Drag sensation Rouge Fatale lights up Killam library for storytime

- December 1, 2023

Rouge Fatale, a Halifax drag legend, led storytime last Friday in the Killam Memorial Library. (Mandy King photo)
Rouge Fatale, a Halifax drag legend, led storytime last Friday in the Killam Memorial Library. (Mandy King photo)

Halifax drag legend Rouge Fatale was a vision in sequins last Friday (Nov. 24) as she rang in Dalhousie University’s first Drag Storytime event. Overhead lights glinted from winged sleeves and bounced between whisps of fuchsia hair, as she took a seat in the MacMechan Auditorium at the Killam Memorial Library.

Fatale was joined by a panel of experts, including Drs. Roberta Barker, Matthew Numer, and Stephanie Kapusta for a post-storytime conversation moderated by Dr. Rick Ezekiel, Dal's vice provost student affairs. 

“I wanted to provide an opportunity for you as members of our community to see some fabulous library programming that you might not otherwise experience and also to use this performance as a starting point for a facilitated discussion about the many aspects of gender with experts from across the university doing work in sexual health, feminist philosophy, and performance studies,” said host Michael Vandenburg, dean of libraries at Dal.

Drag storytimes are a regular part of programming in many public libraries, but less so in an academic library setting. With the recent protests and counter-protests in Halifax and across the country regarding the rights of trans youth, Vandenburg felt it was timely and critical to support the well-being of our 2SLGBTQIA+ communities and to create supportive, diverse, and healthy spaces for exploration and learning. 

“Come sit with me,” Fatale said as she initiated storytime. A small group shuffled closer to sit cross-legged on the floor. The sight evoked nostalgic memories of kindergarten storytime with a favourite teacher. The rest of the crowd filed into auditorium seating, waiting for the show to begin.

Exploring self-expression, having fun

Fatale shared four children’s books with the crowd. As she read, her larger-than-life persona filled the space with character voices, personal anecdotes, and perfectly timed jokes between pages. 

The books chosen for the event included The Sublime Ms. Stacks by Robb Pearlman, illustrated by Dani Jones; My Shadow is Pink by Scott Stuart; Jack (Not Jackie) by Erica Silverman, illustrated by Holly Hatam; and There was an Old Lady Who Swallowed a Fly by Lucille Colandro, with illustrations from Jared Lee.

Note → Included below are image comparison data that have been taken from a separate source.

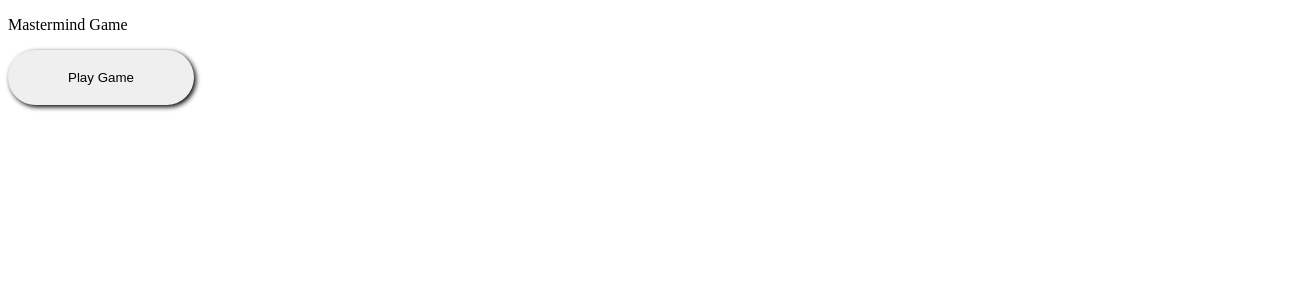
Repository: programmer686/Mastermind-with-Next.js
Page: /
An editor plug-in stored every save of this project. The page is shown before and after the next save, followed by the edit.
The browser window is 1280 px wide. The page is 1288 px wide, then 1290 px, so the pictures cover 1290 px, including what lies to the right of the window. The pictures show the whole page.
The project was rebuilt for these pictures with package versions that can differ from the ones it lists, and the page was loaded fresh each time. The framework's server and built-in components were replaced by stand-ins that run in the browser. Also part of the build but not shown: next.config.js, src/styles/globals.css.

Above is the page before, as saved 2023-07-15 18:45:45.

After the next save:
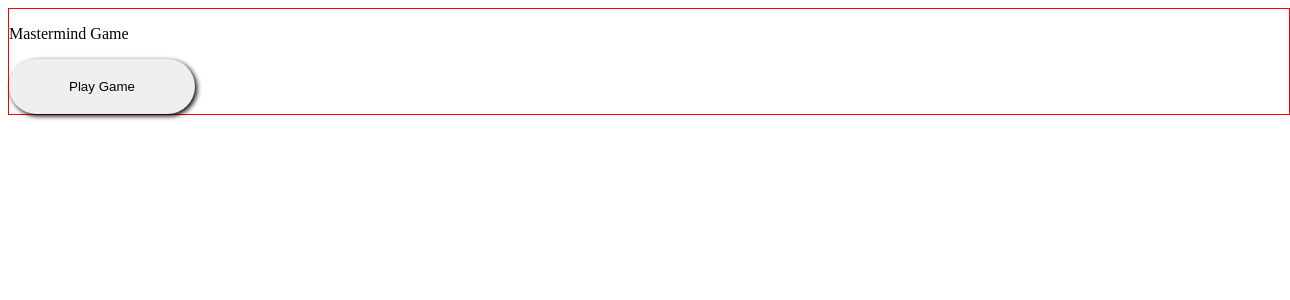
Saved 12 s later.
--- a/src/styles/Home.module.css
+++ b/src/styles/Home.module.css
@@ -1,3 +1,4 @@
 .index__body {
   width: 100vw;
+  border: 1px solid red;
 }
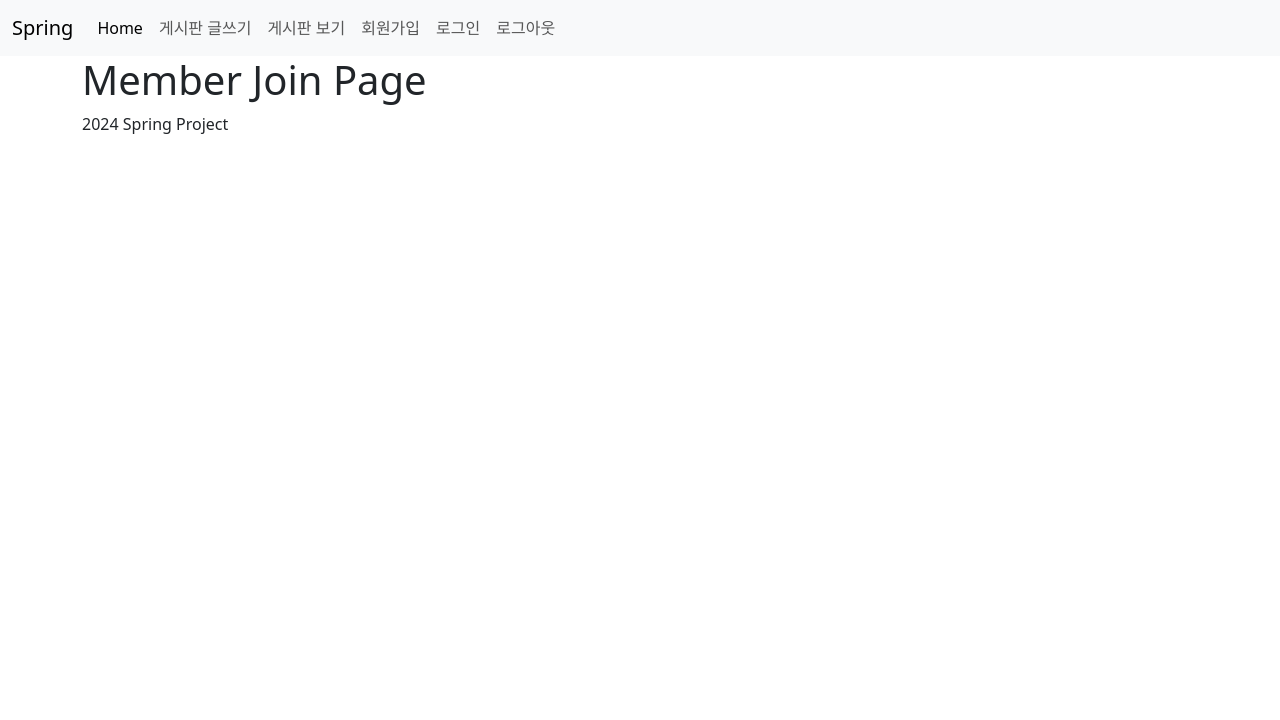
Repository: havanara/240423_SPRING_Project
Page: http://localhost/spring_study/WEB-INF/views/member/register.jsp
The author's editor kept a copy of each file at every save. The page is drawn from the files as they stood at one save, then again after the next save.
The browser window is 1280 px wide. The pictures show the whole page.
The page is served by Tomcat 9. Nobody is signed in. The template is opened directly, without the code that normally fills it, so the values that code supplies are empty.

Above is the page before, as saved 2024-04-25 05:49:26.

### spring_study/src/main/webapp/WEB-INF/views/member/register.jsp
<%@ page language="java" contentType="text/html; charset=UTF-8"
    pageEncoding="UTF-8"%>

<jsp:include page="../layout/header.jsp" />

<div class="container-md">
<h1>Member Join Page</h1>


</div>

<jsp:include page="../layout/footer.jsp" />

### spring_study/src/main/webapp/WEB-INF/views/layout/header.jsp
<%@ page language="java" contentType="text/html; charset=UTF-8"
    pageEncoding="UTF-8"%>
<!DOCTYPE html>
<html>
<head>
<meta charset="UTF-8">
<title>header.jsp</title>
<link href="https://cdn.jsdelivr.net/npm/bootstrap@5.3.3/dist/css/bootstrap.min.css" rel="stylesheet" integrity="sha384-QWTKZyjpPEjISv5WaRU9OFeRpok6YctnYmDr5pNlyT2bRjXh0JMhjY6hW+ALEwIH" crossorigin="anonymous">
<script src="https://cdn.jsdelivr.net/npm/bootstrap@5.3.3/dist/js/bootstrap.bundle.min.js" integrity="sha384-YvpcrYf0tY3lHB60NNkmXc5s9fDVZLESaAA55NDzOxhy9GkcIdslK1eN7N6jIeHz" crossorigin="anonymous"></script>
</head>
<body>
<nav class="navbar navbar-expand-lg bg-body-tertiary">
  <div class="container-fluid">
    <a class="navbar-brand" href="#">Spring</a>
    <button class="navbar-toggler" type="button" data-bs-toggle="collapse" data-bs-target="#navbarSupportedContent" aria-controls="navbarSupportedContent" aria-expanded="false" aria-label="Toggle navigation">
      <span class="navbar-toggler-icon"></span>
    </button>
    <div class="collapse navbar-collapse" id="navbarSupportedContent">
      <ul class="navbar-nav me-auto mb-2 mb-lg-0">
        <li class="nav-item">
          <a class="nav-link active" aria-current="page" href="#">Home</a>
        </li>
        <li class="nav-item">
          <a class="nav-link" href="/board/register">게시판 글쓰기</a>
        </li>
        <li class="nav-item">
          <a class="nav-link" href="/board/list">게시판 보기</a>
        </li>
        <li class="nav-item">
          <a class="nav-link" href="#">회원가입</a>
        </li>
        <li class="nav-item">
          <a class="nav-link" href="#">로그인</a>
        </li>
        <li class="nav-item">
          <a class="nav-link" href="#">로그아웃</a>
        </li>
      </ul>
    </div>
  </div>
</nav>

### spring_study/src/main/webapp/WEB-INF/views/layout/footer.jsp
<%@ page language="java" contentType="text/html; charset=UTF-8"
    pageEncoding="UTF-8"%>
<!DOCTYPE html>

<div class="container-md">
	2024 Spring Project
</div>

</body>
</html>

After the next save:
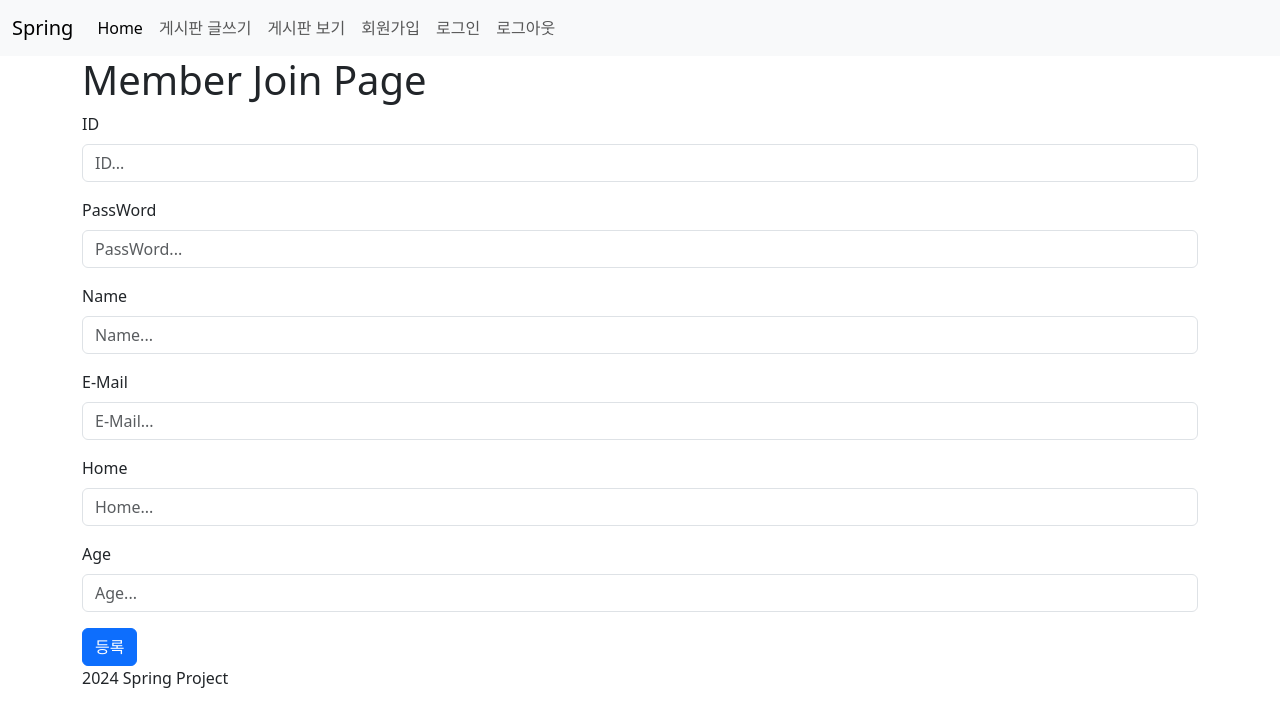
Saved 3 min 6 s later.
--- a/spring_study/src/main/webapp/WEB-INF/views/member/register.jsp
+++ b/spring_study/src/main/webapp/WEB-INF/views/member/register.jsp
@@ -5,7 +5,34 @@
 
 <div class="container-md">
 <h1>Member Join Page</h1>
+<form action="" method="post">
+	<div class="mb-3">
+	  <label for="i" class="form-label">ID</label>
+	  <input type="text" class="form-control" name="id" id="i" placeholder="ID...">
+	</div>
+	<div class="mb-3">
+	  <label for="p" class="form-label">PassWord</label>
+	  <input type="text" class="form-control" name="pw" id="p" placeholder="PassWord...">
+	</div>
+	<div class="mb-3">
+	  <label for="n" class="form-label">Name</label>
+	  <input type="text" class="form-control" name="name" id="n" placeholder="Name...">
+	</div>
+	<div class="mb-3">
+	  <label for="e" class="form-label">E-Mail</label>
+	  <input type="text" class="form-control" name="email" id="e" placeholder="E-Mail...">
+	</div>
+	<div class="mb-3">
+	  <label for="h" class="form-label">Home</label>
+	  <input type="text" class="form-control" name="home" id="h" placeholder="Home...">
+	</div>
+	<div class="mb-3">
+	  <label for="a" class="form-label">Age</label>
+	  <input type="text" class="form-control" name="age" id="a" placeholder="Age...">
+	</div>
 
+	<button type="submit" class="btn btn-primary">등록</button>
+</form>
 
 </div>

The chosen titles offered a balance of fun, humour, and heartwarming content, with My Shadow is Pink drawing out a sniffle or two among listeners. The story follows a young boy with a pink shadow, living in a world of blue shadows. 

“This one's a big one for me because it shows that it doesn't matter what colour your shadow is, as long as you find the right people,” Fatale explained.

The final title worked as a reminder that drag storytime isn’t all about exploring gender and self-expression, it’s also about being silly and having fun in a “safer space.” Fatale joked about the old lady swallowing flies, pets, and farm animals.

“Someone did not have a gastric bypass,” she said, setting the crowd into fits of laughter.

Safer spaces

When the reading wrapped up, panelists spoke on topics ranging from gender in early theatre to personal experiences with family dynamics relating to content in Fatale’s book choices.

As the afternoon wrapped up, audience members were invited to share questions. Andrea King from the Faculty of Open Learning brought 30 of her students visiting from Columbia. She asked, “What is your best piece of advice to a new teacher to create this safe space for kids?”

“A good teacher has to accommodate the needs and capacity of a class,” answered Dr. Kapusta. 

Dr. Kapusta went on to explain the differences between creating safe spaces for older students and remaining open to differences.

“Shadows sometimes disappear. Whether it’s pink or blue, or something else. Just let the shadow appear.”

Drag storytime is designed to create what Fatale calls, a “safer space”. Not safe, because as Fatale says,  no space is 100 per cent safe. 

“We have to face the facts,” Fatale said, “Kids are not dumb. These tiny humans are sponges. They pay attention to everything, and I want them to see it’s okay for Auntie Rouge to come in and talk with them.”

To join Fatale in future Drag Storytime events, follow the force behind Fatale’s sassy drag persona, Jason Spurrell on Instagram.


All comments require a name and email address. You may also choose to log-in using your preferred social network or register with Disqus, the software we use for our commenting system. Join the conversation, but keep it clean, stay on the topic and be brief. Read comments policy.

comments powered by Disqus